This supposedly ‘Garden of Eden’ fruit is a valuable addition to one’s daily fare.  The Hunza people of Pakistan attribute their amazing longevity to a diet that consists chiefly of apricots.  In Syria, where they are a favoured fruit, for centuries they have been dried into a product called qamaraldin and eaten as a health food.

Found in all Middle Eastern markets of North America, this ancient natural sweet is one of the most wholesome treats produced by man.  Modern science has recognized the food value, which some of the eastern peoples had long associated with apricots, and in the space program they have been utilized as part of the astronauts’ diets.

Raw, they contain no cholesterol and are low in calories – 3 medium apricots contain about 50 calories.  On the other hand, they are high in potassium and vitamins A and C. They also contain carbohydrates, calcium, fibre, iron, magnesium, phosphorus, protein, vitamin B, a little sodium and a trace of fat.  They do not have as much sugar as other fruits and when ripe are prescribed in moderate quantities for diabetics.

Their richness in minerals makes apricots beneficial for anaemia, asthma, bronchitis, catarrh, diarrhoea, toxaemia, tuberculosis, and blood impurities.  They are excellent in diets designed to reduce weight and for the removal of skin pimples.

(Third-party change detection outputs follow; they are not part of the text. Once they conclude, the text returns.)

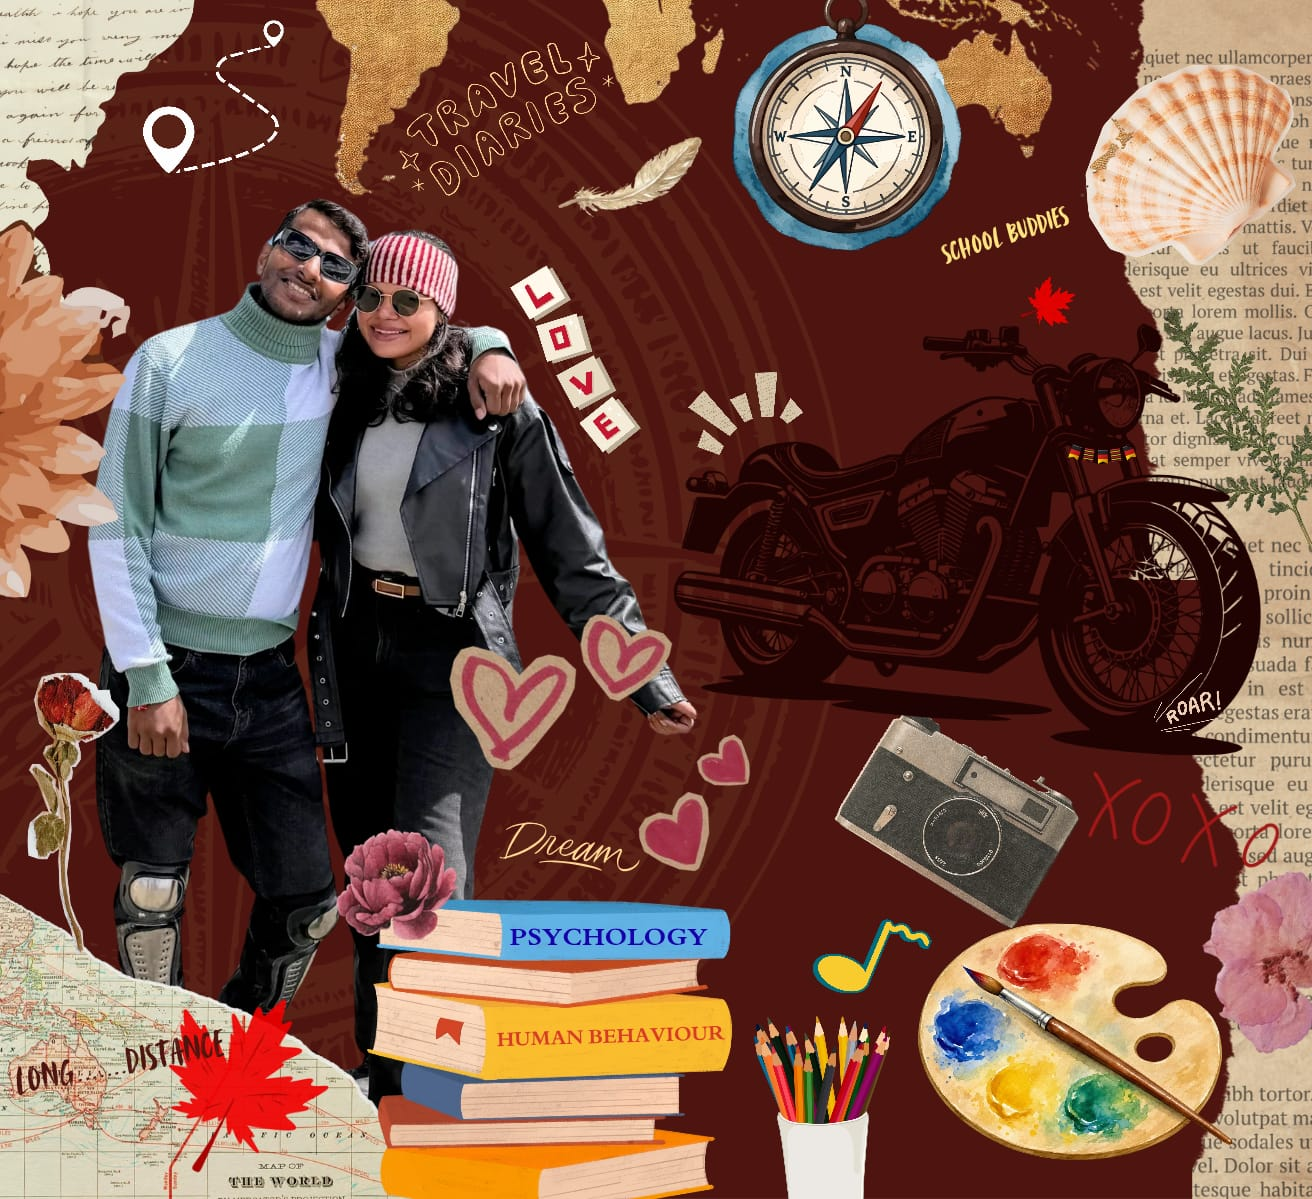
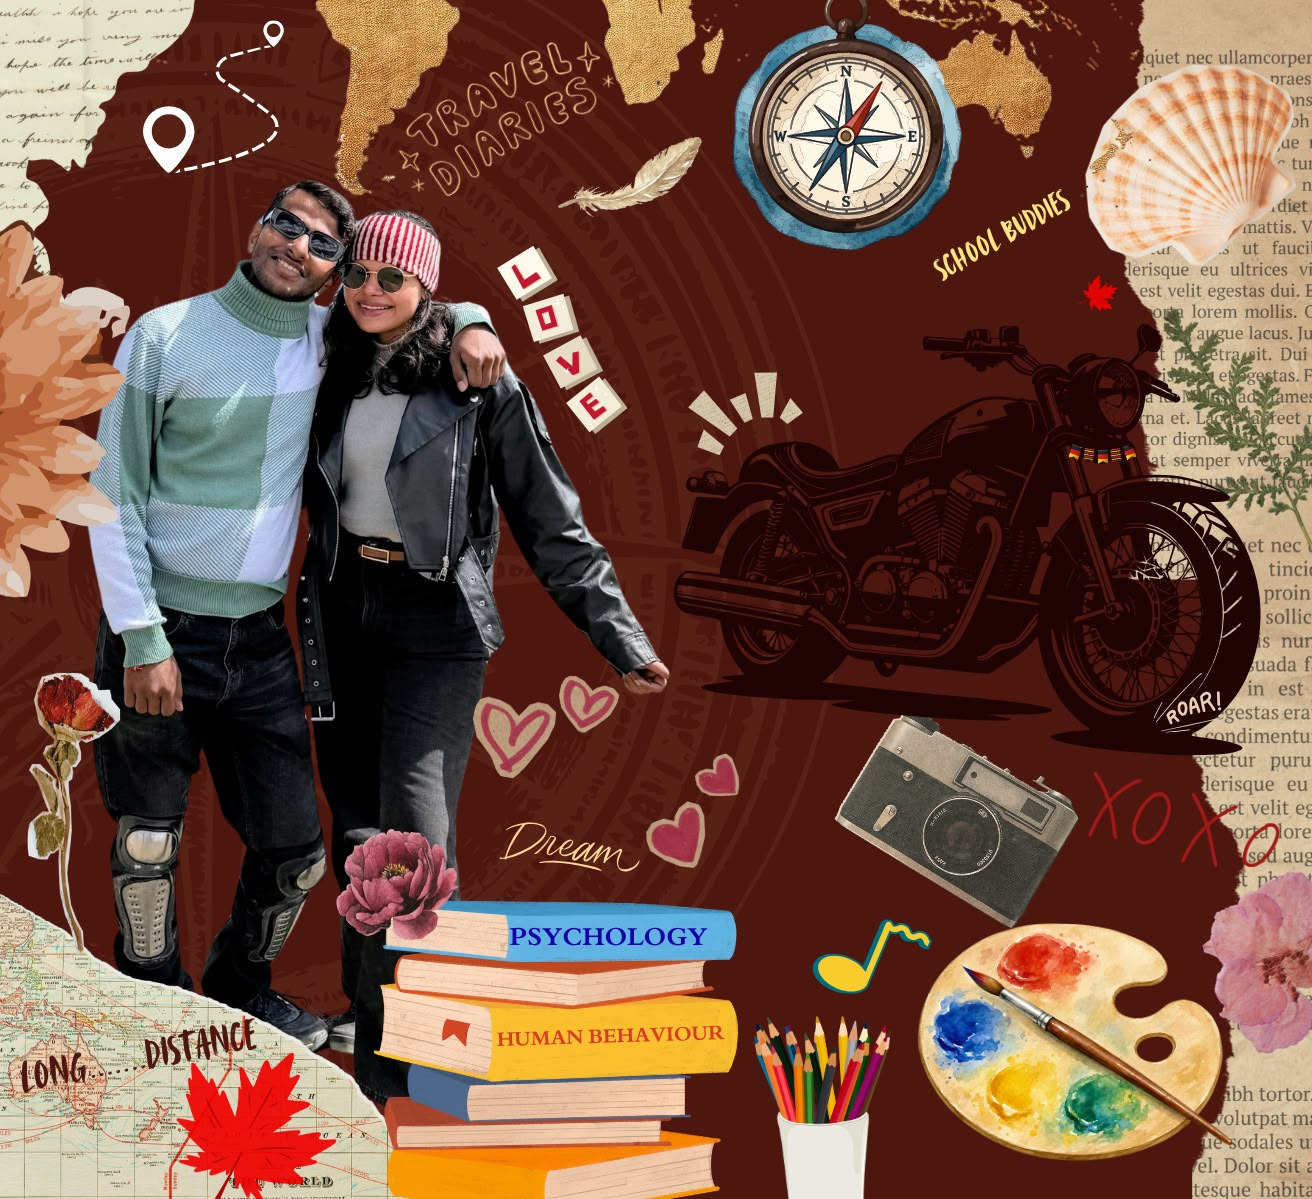
Simplify memories gallery to three photos

diff --git a/index.html b/index.html
@@ -920,6 +920,17 @@
       .gallery-photo.is-portrait { grid-column: span 3; grid-row: span 4; }
       .gallery-photo.is-landscape { grid-column: span 6; grid-row: span 3; }
       .gallery-photo.is-square { grid-column: span 4; grid-row: span 4; }
+      .journey-gallery.gallery-three {
+        grid-template-columns: repeat(3, minmax(0, 1fr));
+        grid-auto-rows: auto;
+      }
+      .gallery-three .gallery-photo,
+      .gallery-three .gallery-photo:nth-child(n) {
+        grid-column: auto;
+        grid-row: auto;
+        min-height: 0;
+        aspect-ratio: 4 / 5;
+      }
       .gallery-photo img {
         display: block;
         width: 100%;
@@ -1053,7 +1064,7 @@
       footer > p:first-child { margin: 0 0 18px; color: var(--saffron); opacity: 1; }
       footer .footer-honorees {
         margin: -2px 0 4px;
-        font-size: clamp(.76rem, 1.4vw, .9rem);
+        font-size: clamp(.92rem, 1.8vw, 1.15rem);
         line-height: 1.7;
         letter-spacing: .1em;
         text-transform: none;
@@ -1338,6 +1349,24 @@
           grid-column: span 1;
           grid-row: auto;
         }
+        .journey-gallery.gallery-three {
+          display: flex;
+          grid-template-columns: none;
+          grid-auto-rows: initial;
+        }
+        .gallery-three .gallery-set-single {
+          display: block;
+          flex: 0 0 min(84vw, 390px);
+          scroll-snap-align: start;
+          scroll-snap-stop: always;
+        }
+        .gallery-three .gallery-set-single .gallery-photo,
+        .gallery-three .gallery-set-single .gallery-photo:nth-child(n) {
+          width: 100%;
+          min-height: 0;
+          aspect-ratio: 4 / 5;
+          border-width: 4px;
+        }
         .gallery-photo.photo-tight-crop {
           --photo-scale: 2.1;
           --photo-hover-scale: 2.18;
@@ -1491,7 +1520,7 @@
       </svg>
       <div class="hero-content reveal">
         <div class="hero-intro">
-          <p class="reception-invite">With the blessings of<br /><span class="blessing-names">Visal Mata &ensp;<span class="blessing-join">and</span>&ensp;Mamal Mata,</span><br />we invite you to celebrate<br />the wedding reception of</p>
+          <p class="reception-invite">With the blessings of<br /><span class="blessing-names">Visal Mata<span class="blessing-join">and</span>Mamal Mata,</span><br /><br/>We invite you to celebrate<br />the wedding reception of</p>
         </div>
         <h1 id="couple-names" tabindex="-1">
           <span class="name-group">
@@ -1548,39 +1577,17 @@
         </div>
         <div class="gallery-swipe-cue" aria-hidden="true">
           <span class="gallery-swipe-label">Swipe to explore <span class="gallery-swipe-arrow">↔</span></span>
-          <span class="gallery-dots"><span class="gallery-dot is-active"></span><span class="gallery-dot"></span><span class="gallery-dot"></span><span class="gallery-dot"></span><span class="gallery-dot"></span></span>
+          <span class="gallery-dots"><span class="gallery-dot is-active"></span><span class="gallery-dot"></span><span class="gallery-dot"></span></span>
         </div>
-        <div class="journey-gallery" aria-label="Our memories photo gallery">
-          <div class="gallery-set" role="group" aria-label="Memories 1 to 5">
-          <figure class="gallery-photo is-square reveal"><img src="assets/memories/School Days - 1.jpeg" alt="Anuj and Drashti — School Days" loading="lazy" decoding="async" /><figcaption>School Days</figcaption></figure>
-          <figure class="gallery-photo is-portrait reveal"><img src="assets/memories/Navratri Days - 1.jpeg" alt="Anuj and Drashti — Navratri" loading="lazy" decoding="async" /><figcaption>Navratri</figcaption></figure>
-          <figure class="gallery-photo is-portrait reveal"><img src="assets/memories/Navratri Days - 2.jpeg" alt="Anuj and Drashti — Navratri" loading="lazy" decoding="async" /><figcaption>Navratri</figcaption></figure>
-          <figure class="gallery-photo is-landscape reveal"><img src="assets/memories/Beach Days.jpeg" alt="Anuj and Drashti — Beach Days" loading="lazy" decoding="async" /><figcaption>Beach Days</figcaption></figure>
-          <figure class="gallery-photo is-square reveal"><img src="assets/memories/College Days - 1.jpeg" alt="Anuj and Drashti — College Days" loading="lazy" decoding="async" /><figcaption>College Days</figcaption></figure>
+        <div class="journey-gallery gallery-three" aria-label="Our memories photo gallery">
+          <div class="gallery-set gallery-set-single" role="group" aria-label="Kedarnath memory">
+            <figure class="gallery-photo reveal"><img src="assets/memories/Kedarnath.jpeg" alt="Anuj and Drashti at Kedarnath" loading="lazy" decoding="async" /><figcaption>Kedarnath</figcaption></figure>
           </div>
-          <div class="gallery-set gallery-set-four" role="group" aria-label="Memories 6 to 9">
-          <figure class="gallery-photo is-portrait reveal"><img src="assets/memories/Snacking.jpeg" alt="Anuj and Drashti — Snacking" loading="lazy" decoding="async" /><figcaption>Snacking</figcaption></figure>
-          <figure class="gallery-photo is-portrait reveal"><img src="assets/memories/Snacking 2.jpeg" alt="Anuj and Drashti — Snacking" loading="lazy" decoding="async" /><figcaption>Snacking</figcaption></figure>
-          <figure class="gallery-photo is-portrait reveal"><img src="assets/memories/Manali Trip 1.jpeg" alt="Anuj and Drashti — Manali Trip" loading="lazy" decoding="async" /><figcaption>Manali Trip</figcaption></figure>
-          <figure class="gallery-photo is-portrait reveal" style="--focus-y: 14%;"><img src="assets/memories/Manali Trip 2.jpeg" alt="Anuj and Drashti — Manali Trip" loading="lazy" decoding="async" /><figcaption>Manali Trip</figcaption></figure>
+          <div class="gallery-set gallery-set-single" role="group" aria-label="Leh memory">
+            <figure class="gallery-photo reveal"><img src="assets/memories/Leh.jpeg" alt="Anuj and Drashti in Leh" loading="lazy" decoding="async" /><figcaption>Leh</figcaption></figure>
           </div>
-          <div class="gallery-set gallery-set-four" role="group" aria-label="Memories 10 to 13">
-          <figure class="gallery-photo is-portrait reveal" style="--focus-y: 14%;"><img src="assets/memories/Manali Trip 3.jpeg" alt="Anuj and Drashti — Manali Trip" loading="lazy" decoding="async" /><figcaption>Manali Trip</figcaption></figure>
-          <figure class="gallery-photo is-portrait reveal"><img src="assets/memories/Manali Trip 4.jpeg" alt="Anuj and Drashti — Manali Trip" loading="lazy" decoding="async" /><figcaption>Manali Trip</figcaption></figure>
-          <figure class="gallery-photo is-landscape reveal"><img src="assets/memories/Match Day.jpeg" alt="Anuj and Drashti — Match Day" loading="lazy" decoding="async" /><figcaption>Match Day</figcaption></figure>
-          <figure class="gallery-photo is-portrait reveal"><img src="assets/memories/Long Distance 1.jpeg" alt="Anuj and Drashti — Long Distance" loading="lazy" decoding="async" /><figcaption>Long Distance</figcaption></figure>
-          </div>
-          <div class="gallery-set gallery-set-four" role="group" aria-label="Memories 14 to 17">
-          <figure class="gallery-photo is-portrait photo-tight-crop reveal" style="--focus-y: 36%;"><img src="assets/memories/Long Distance 2.jpeg" alt="Anuj and Drashti — Long Distance" loading="lazy" decoding="async" /><figcaption>Long Distance</figcaption></figure>
-          <figure class="gallery-photo is-square reveal"><img src="assets/memories/Kedarnath.jpeg" alt="Anuj and Drashti — Kedarnath" loading="lazy" decoding="async" /><figcaption>Kedarnath</figcaption></figure>
-          <figure class="gallery-photo is-landscape reveal"><img src="assets/memories/Bike Ride 1.jpeg" alt="Anuj and Drashti — Bike Ride" loading="lazy" decoding="async" /><figcaption>Bike Ride</figcaption></figure>
-          <figure class="gallery-photo is-landscape reveal"><img src="assets/memories/Bike Ride 2.jpeg" alt="Anuj and Drashti — Bike Ride" loading="lazy" decoding="async" /><figcaption>Bike Ride</figcaption></figure>
-          </div>
-          <div class="gallery-set gallery-set-four" role="group" aria-label="Memories 18 to 21">
-          <figure class="gallery-photo is-portrait reveal"><img src="assets/memories/Leh Trip 1.jpeg" alt="Anuj and Drashti — Leh Trip" loading="lazy" decoding="async" /><figcaption>Leh Trip</figcaption></figure>
-          <figure class="gallery-photo is-portrait reveal"><img src="assets/memories/Leh Trip 2.jpeg" alt="Anuj and Drashti — Leh Trip" loading="lazy" decoding="async" /><figcaption>Leh Trip</figcaption></figure>
-          <figure class="gallery-photo is-landscape reveal"><img src="assets/memories/Safari Time 1.jpeg" alt="Anuj and Drashti — Safari Time" loading="lazy" decoding="async" /><figcaption>Safari Time</figcaption></figure>
-          <figure class="gallery-photo is-landscape reveal"><img src="assets/memories/Safari Time 2.jpeg" alt="Anuj and Drashti — Safari Time" loading="lazy" decoding="async" /><figcaption>Safari Time</figcaption></figure>
+          <div class="gallery-set gallery-set-single" role="group" aria-label="Marines memory">
+            <figure class="gallery-photo reveal"><img src="assets/memories/Marines.jpeg" alt="Anuj and Drashti at Marine Drive" loading="lazy" decoding="async" /><figcaption>Marines</figcaption></figure>
           </div>
         </div>
       </section>
@@ -1630,7 +1637,7 @@
 
     </main>
 
-    <footer><p>Awaiting your joyous presence</p><p class="footer-honorees">Karan Gajesh Dedhia <span class="simple-amp">&amp;</span> Prisha Heena Hardik Gala</p><p class="footer-along">along with the</p><div class="footer-names">Dedhia <span class="simple-amp">&amp;</span> Gala</div><p class="footer-family">Family</p><p>18 · 12 · 2026 — Mumbai</p></footer>
+    <footer><p>Awaiting your joyous presence</p><p class="footer-honorees">Karan Gajesh Dedhia <span class="simple-amp">&amp;</span> Prisha Heena Hardik Gala</p><p class="footer-along">along with</p><div class="footer-names">Dedhia <span class="simple-amp">&amp;</span> Gala</div><p class="footer-family">Family</p><p>18 · 12 · 2026 — Mumbai</p></footer>
 
     <script>
       const gate = document.getElementById('invitation-gate');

Also, they aid in cases of constipation, the destruction of intestinal worms, the alleviation of gallstones and help to keep the heart muscles healthy.  In addition, the nectar of the apricot has little gas, especially when compared to apple juice that produces 90 percent as much gas as beans.

Firm apricots will ripen in a few days at room temperature.  However, when ripe they are very perishable and should be used immediately.  They keep only from 3 to 5 days in a refrigerator.

Apricots can be consumed fresh, canned, dried or frozen.  When tree-ripened and fresh, they are so delicious that, to many, it is crime to cook them.  Nevertheless, they are often cooked by themselves or as an ingredient in other dishes. Dried, they have an intense nippy full-flavoured taste, making them very delectable – to many the noblest product of apricots.  With cooking, they more than double in size – 1 pound dried makes about 4 1/2 cups cooked.

Although not as succulent as fresh or dried, the fruit can also be canned and frozen.  Canned, they usually contain a large amount of sugar and are not as healthful as the fresh or dried.  For freezing, they need very little preparation – only washing, cutting into halves and covering with a syrup containing ascorbic acid, then sealing and freezing.

Apricots can be purchased in all the above-mentioned fashions.  Fresh and dried, they can be eaten as snacks or stewed with water, sugar or honey.  When frozen they need only be thawed and when canned, as is, for desserts and light snacks.

Apricots fresh, dried, canned or frozen can be used in baking products, ice cream, jam, jellies, puddings, salads, sherbets and stews.  In whatever type of dish these ‘golden seeds of the sun’ are employed, they give food a mouth-watering appeal. Their healthful qualities and pent up explosion of tangy flavour have stood the test of centuries.  Alike, for the peasants of Asia who have consumed them for hundreds of years or our modern astronauts, they have been and still are, a looked-forward-to, nourishing delight.